Work request: Each line of the material that mentions the word "color" is to be copied.

Source material:
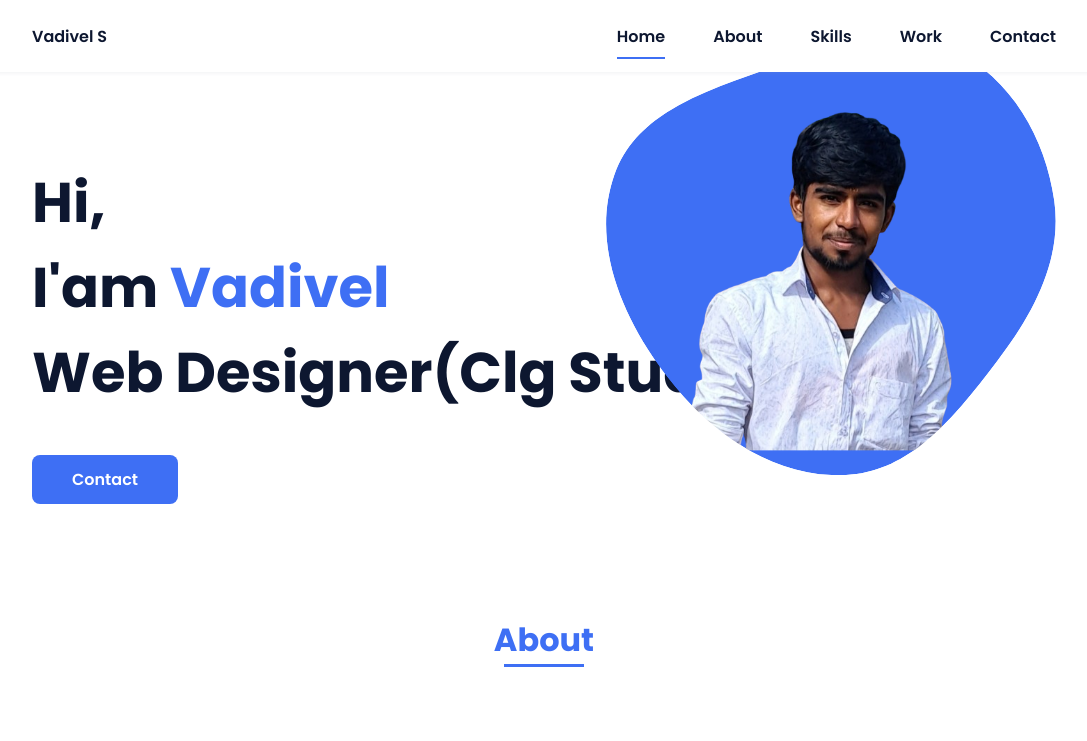
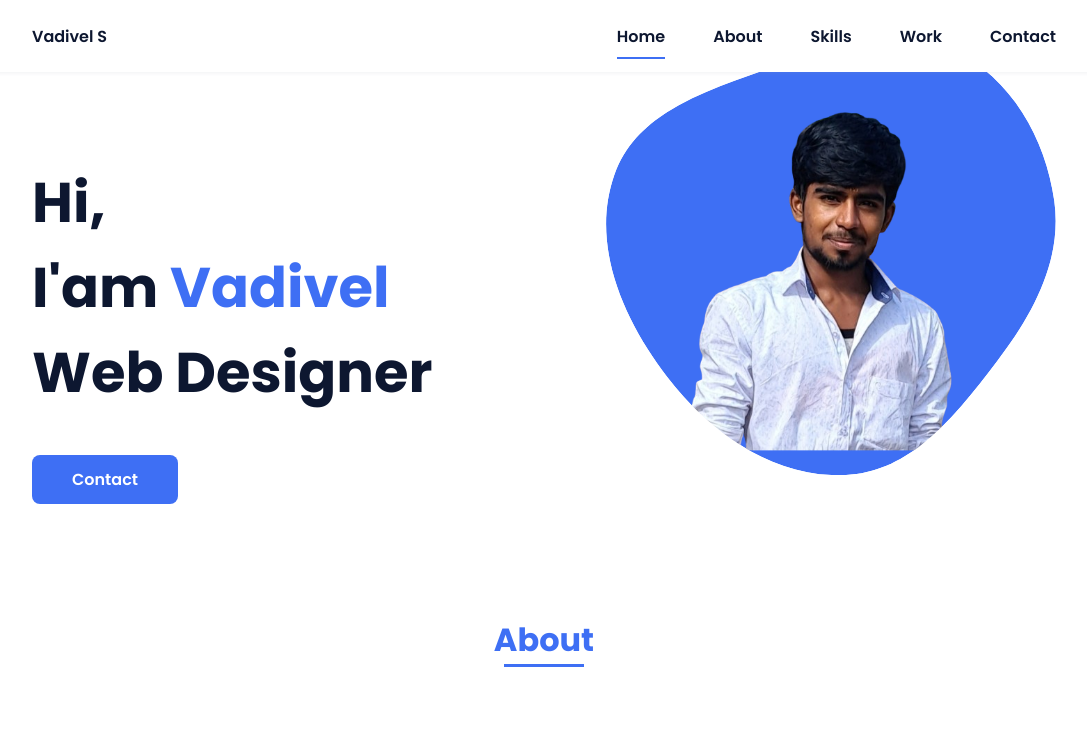
Before and after one commit to VADIVEL007-max/-Website-007, a plain HTML site: page Portfolio/index.html in a window 1280 px wide. Shown: the top 741 px of the page, without its empty margins (96-1183 px from the left). Drawn offline with nearby package versions, Linux system fonts and the light colour scheme.

Commit message:
Update index.html

```diff
--- a/Portfolio/index.html
+++ b/Portfolio/index.html
@@ -39,7 +39,7 @@
             <!--===== HOME =====-->
             <section class="home bd-grid" id="home">
                 <div class="home__data">
-                    <h1 class="home__title">Hi,<br>I'am <span class="home__title-color">Vadivel</span><br> Web Designer(Clg Student)</h1>
+                    <h1 class="home__title">Hi,<br>I'am <span class="home__title-color">Vadivel</span><br> Web Designer</h1>
 
                     <a href="#" class="button">Contact</a>
                 </div>
```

Answer space:
-                    <h1 class="home__title">Hi,<br>I'am <span class="home__title-color">Vadivel</span><br> Web Designer(Clg Student)</h1>
+                    <h1 class="home__title">Hi,<br>I'am <span class="home__title-color">Vadivel</span><br> Web Designer</h1>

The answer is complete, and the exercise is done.